|Posted on June 16, 2016 at 9:45 AM|
Role in One World Shop
On the 4th of May we interviewed, Ruth Dorner, one of the councilors of Neumarkt Stadt responsible for the portfolio of Sustainability. She is also one of the founding members of the Non-Profit Organization called the One World Shop in Neumarkt Stadt (Eine Welt Laden Neumarkt e.V). The shop was established in 1983 through a practical idea to help communities in developing countries. Before the shop was founded, they used to make events and sell products and use this money to help support the developing countries from which these products originated. For instance, they had a project through which they collected money to support women in Zambia. The One World Shop is the result of the vision of this movement and it has grown in strength every year.The idea of promoting Fairtrade originated from the student towns around Neumarkt but this movement has now grown and become a movement throughout Germany. The one world movement used to be strongly supported by congregations around the town. Even though their support has decreased, the shop is still standing and is now supported by members from the surrounding communities. The One World Shop is run like a club or an organization. The members of have control over what products they buy and sell and what projects they support. The labels on the Fairtrade products are certified by https://www.fairtrade-deutschland.de/service/ueber-transfair-ev.html" target="_blank" rel="nofollow">Transfair and this informs their customer that their products are genuinely Fairtrade. The One World Shop in Neumarkt is free to choose which products they sell regardless of the labelling. The members only support commendable projects so whether any product has a label from Transfair or not, it is always guaranteed that all the products are produced in a fair way. Not only does the shop support developing countries, but they also support local production by selling products from a German disability workshop.

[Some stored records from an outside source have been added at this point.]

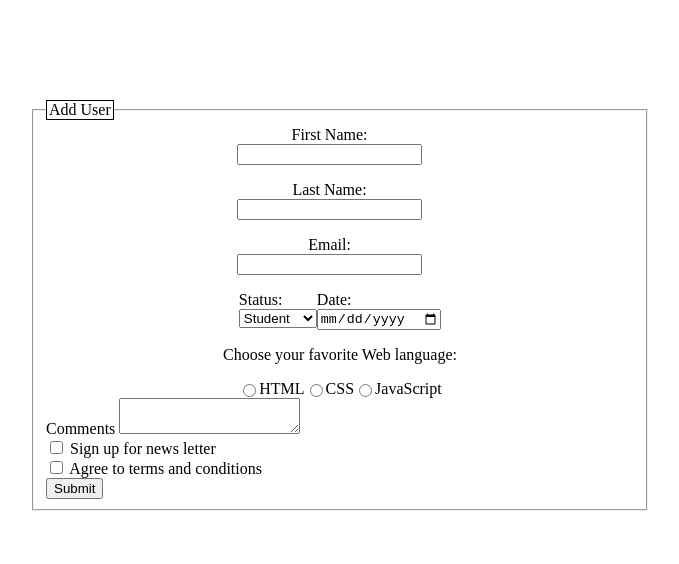
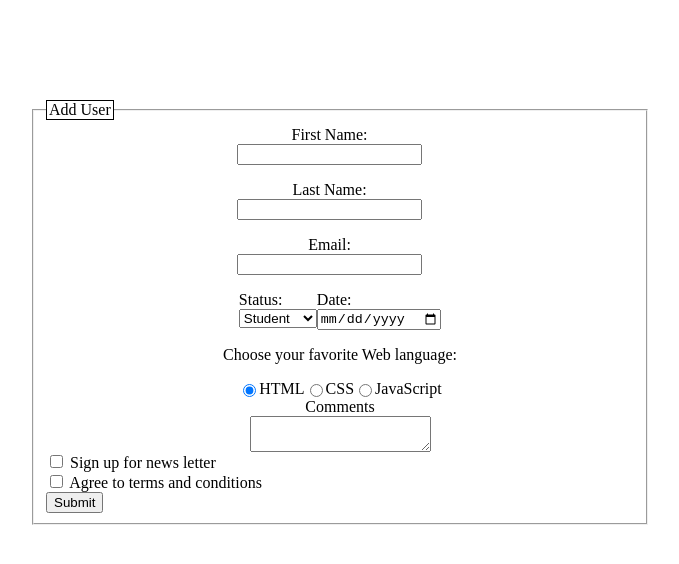
Before and after one commit to appacademy/practice-for-prepwork-css-layout, a plain HTML site: page index.html in a window 1280 px wide. Shown: the whole page, without its empty margins (178-857 px from the left). Drawn offline with Linux system fonts and the light colour scheme.

Commit message:
finished the comment box, now need to do the check boxes

```diff
--- a/index.html
+++ b/index.html
@@ -42,7 +42,7 @@
             <div>
                 <p>Choose your favorite Web language:</p>
                 <div class="choose-container">
-                    <input type="radio" id="html" name="fav_language" value="HTML">
+                    <input type="radio" id="html" name="fav_language" value="HTML" checked>
                     <label for="html">HTML</label><br>
                     <input type="radio" id="css" name="fav_language" value="CSS">
                     <label for="css">CSS</label><br>
@@ -51,7 +51,7 @@
                 </div>
             </div>
 
-            <div>
+            <div class="comment-section">
                 <label for="comments">Comments</label>
                 <textarea id="comments" name="comments"></textarea>
             </div>
--- a/layout.css
+++ b/layout.css
@@ -48,3 +48,10 @@ form{
     flex-direction: row;
     justify-content: center;
 }
+
+
+.comment-section {
+    display: flex;
+    flex-direction: column;
+    align-items: center;
+}
```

The shop itself tries its best to do daily energy saving as well as recycling of plastic and paper. They had a big discussion at a meeting with the members of an organization selling the “Coffee to go’’ (coffee in a paper cup). One member suggested that this product should be discontinued, because they want to reduce their contribution to pollution. It was decided that this cannot happen, because as a lot of customers only come to the shop for this coffee. There is always this constant struggle between what the shop wants and what their customers demand. She wishes to use the One World Shop to change people’s mind sets and attitudes about life and their surroundings. One way to achieve this is through education. One way of doing education is by making use of the Fairtrade Trail, the educational tool used to educate learners about what Fairtrade is and how this initiative helps communities around the world. This tool was developed in Bavaria and is available for hire from the One World Shop. The idea that Ruth and her team had with this Fairtrade Trail was to have one room where education can take place. They also offer workshops and exhibitions for people of all ages on topics like climate, paper, football, chocolate, plastic, paper and many more.
Other projects that are organized through the One World Shop are projects where pupils take a tour around the town and find the shops that offer Fairtrade products. One project that is still in the pipeline is the Coffee Mobile and it is planned to be finished by the beginning of June this year. They also have a project that focuses on the usage of solar energy to prepare food. This is done by using a special cooker that runs on solar energy and was used at the Altstadtfest. This makes people aware of green energy and their uses.
All of these concepts and project ideas have been developed over the past 30 years by Ruth and the members of the organization, including the second chief of the One World Shop.
Background on Ruth as a council member:
With no background in politics, Ruth was asked to stand as a candidate for a seat on the council of Neumarkt in 2012. The previous mayor of the town recommended Ruth because of her involvement in the One World Shop. She promised herself that if she took this position, she will not change the person she is, her beliefs or her opinions. After her first candidacy she won her seat on the council which is very rare. The inhabitants of Neumarkt wanted to become more involved in the town’s political issues and decisions. Ruth was put in charge of the program named Agenda 21 which involves allot of public participation and the mayor thought that this was the perfect program for her as she had much experience in public involvement through her work at the One World Shop. This was a big project to take on, especially for a recently elected official. In 2004, climate protection and public involvement were added to the mission statement of the town of Neumarkt. The Bürgerhaus was the first project to address these issues. The building was empty and needed work done which Ruth managed to achieve as the building was restored with a very low budget she had at her disposal. They took on a new project at the Bürgerhaus every year and the result of those projects is the current building we have now which houses the Neumarkt Office for Supporting Sustainability. All the projects that do not integrate into other municipal departments are given to the office in the Bürgerhaus, like climate change topics, Fairtrade, social projects (child daycare), volunteering work, etc. What makes these projects and this department important is that they all have some sort of public participation aspect. Her entire career is based on her deciding to make a difference in people’s minds and also her engagement in projects that stand for social justice.
Ruth defines sustainability by wanting to give the children of her children a better future and the possibility of having a life like hers. One day she wants to be able to say that she did her best in reaching this goal.